At No. 7, Tiger Woods bent over so gingerly to pick up his tee that you wondered whether he'd get back up.
At No. 8, he leaned so heavily on his putter while retrieving a ball from the cup that the shaft bowed like a guitar string.
By then he was 3-over par for the day, a half-dozen strokes on the wrong side of the cut line with a still-sore back and one foot already out the door. Sympathy for Woods might be in short supply, but it was still sad to watch.
Sadder still, we might look back someday and remember what happened at this PGA Championship as his Willie Mays moment.
Like Woods, Mays was the greatest player of his era. But Mays was already 41 and a shell of what he used to be by the time he returned to New York to play his final two seasons for the Mets. In Game 2 of the 1973 World Series, he stumbled and fell trying to run down a ball in the outfield and said not long after, "growing old is a helpless hurt." He batted in Game 3 and never appeared in a major league contest again.
Woods may not be done winning majors, but he's close. He's 38 and the physical breakdowns are gradually piling up closer together, like some slow-motion car crash. The days when he was better than everyone with every club in the bag are a fast-fading memory. He drives the ball erratically and can't make short putts when they matter most.
Woods said Friday after shooting a second consecutive 74 that his back nearly went out on him while practicing on the range. If nothing else, his performance on the golf course afterward made that easy to believe. He made only one birdie in the first round — holing out from 100 feet with a wedge — and didn't make his first conventional birdie until he rolled in a 12-footer on No. 15 in round two. About the only time he looked out from under the bill of his cap and up at the gallery was to acknowledge a warm ovation for his third and final birdie at No. 18.
Afterward, Woods said most of the same things he's been saying a lot the last few years. He needs to get stronger. He needs to fix some technical flaws. His game is close to coming back together. The only revealing thing Woods said was when someone asked whether he felt old.
"I felt old a long time ago," he replied, smiling. "It's darn near 20 years out here."
Golf desperately needs Woods, but now the converse is true, too. That much was clear when he rushed back to play in this tournament just a few days after he withdrew from last week's barely able to bend over far enough to tie shoes.
Speculation ran the gamut earlier this week on what Woods genuinely hoped to accomplish: win the tournament, impress U.S. Ryder Cup captain Tom Watson enough to make the team as a wild-card pick, get enough face time to add another sponsor to his dwindling stable — take your pick. No matter what his real motivation was, he's leaving town empty-handed yet again. He hasn't contended on the final nine of a major since that December day in 2009 when his SUV careened out of control down the driveway of his Florida mansion.

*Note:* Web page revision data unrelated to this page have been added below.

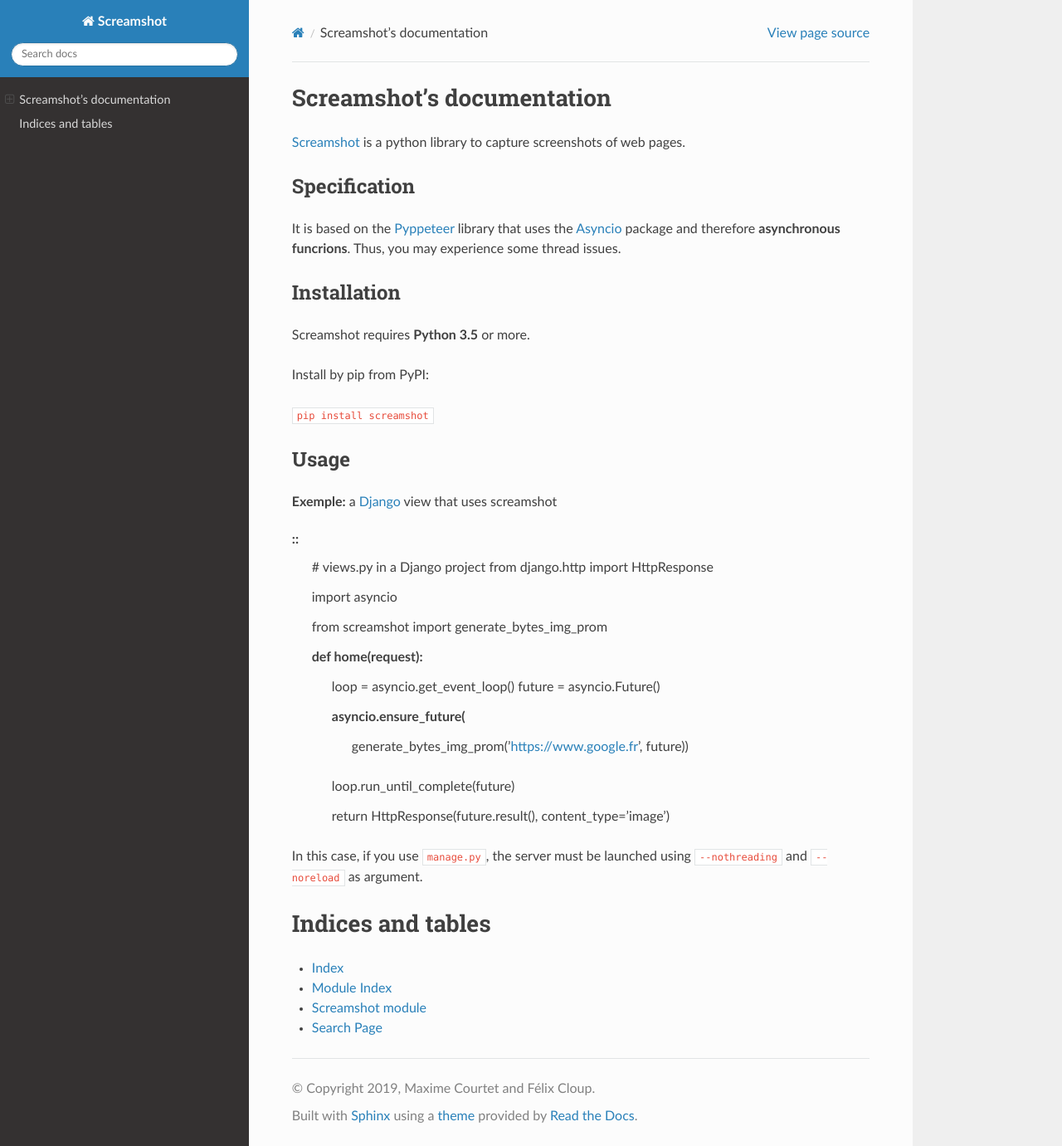
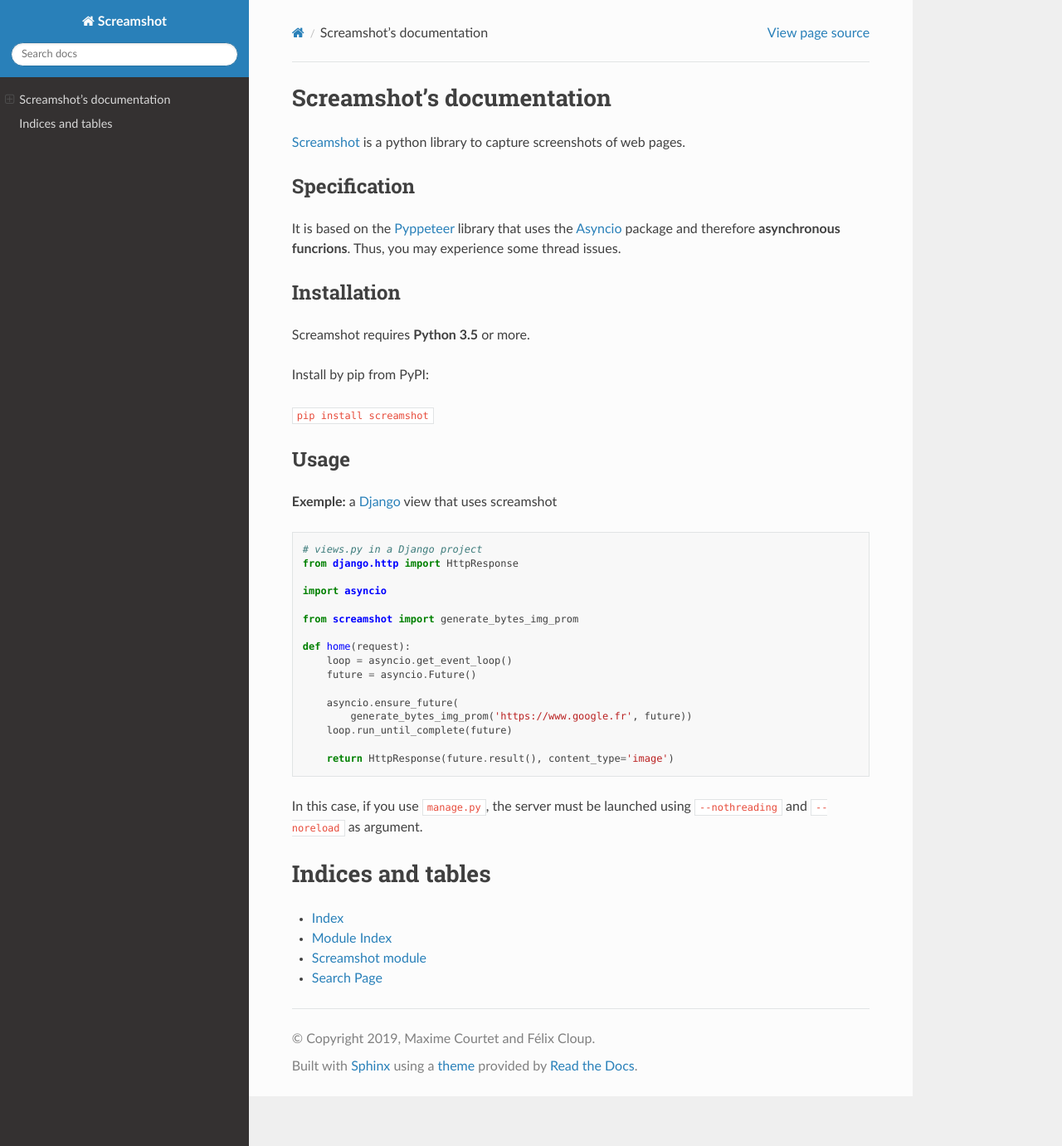
Before and after one commit to makinacorpus/screamshot, a Sphinx documentation site: the page built from docs/index.rst, in a window 1280 px wide and 1381 px high. Shown: the whole window at 83% size. Built offline with Sphinx 7.4.7 and the Read the Docs theme 2.0.0, drawn with Linux system fonts in a browser that asks for light colours.

Commit message:
Update doc

```diff
--- a/docs/index.rst
+++ b/docs/index.rst
@@ -33,7 +33,8 @@
 
 **Exemple:** a Django_ view that uses screamshot
 
-::
+.. code-block:: Python
+
     # views.py in a Django project
     from django.http import HttpResponse
 
```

Woods' critics were out in force long before then. Some portion of the audience found him too arrogant right from the start, and even after he ascended to the top of the game and tournament after tournament put on the best show in sports. Another big chunk peeled off after the scandal. Every time he's humbled — and despite a combined eight tour wins in 2012-13, there have been no shortage of those instances — Woods gets carpet-bombed on social media and barroom conversations.
Where he goes from here is anyone's guess. Woods said he has no idea what his schedule the rest of the year looks like. Asked what he'd tell Watson if he calls about the Ryder Cup, Woods was glib.
"I don't know," he replied. "He hasn't called."
At this point, Watson shouldn't bother. The soon-to-be-65-year-old captain didn't make the cut, either, but he still beat Woods here, and at last month's British Open to boot.
Woods wasn't waiting around in any case. Not long after his round was done, he threw his golf shoes, along with the rest of his gear in the back of a car, and slipped into a pair of sneakers — this time without even bothering to tie the laces.
Jim Litke is a national sports columnist for The Associated Press. Write to him at firstname.lastname@example.org and follow him at www.twitter.com/JimLitke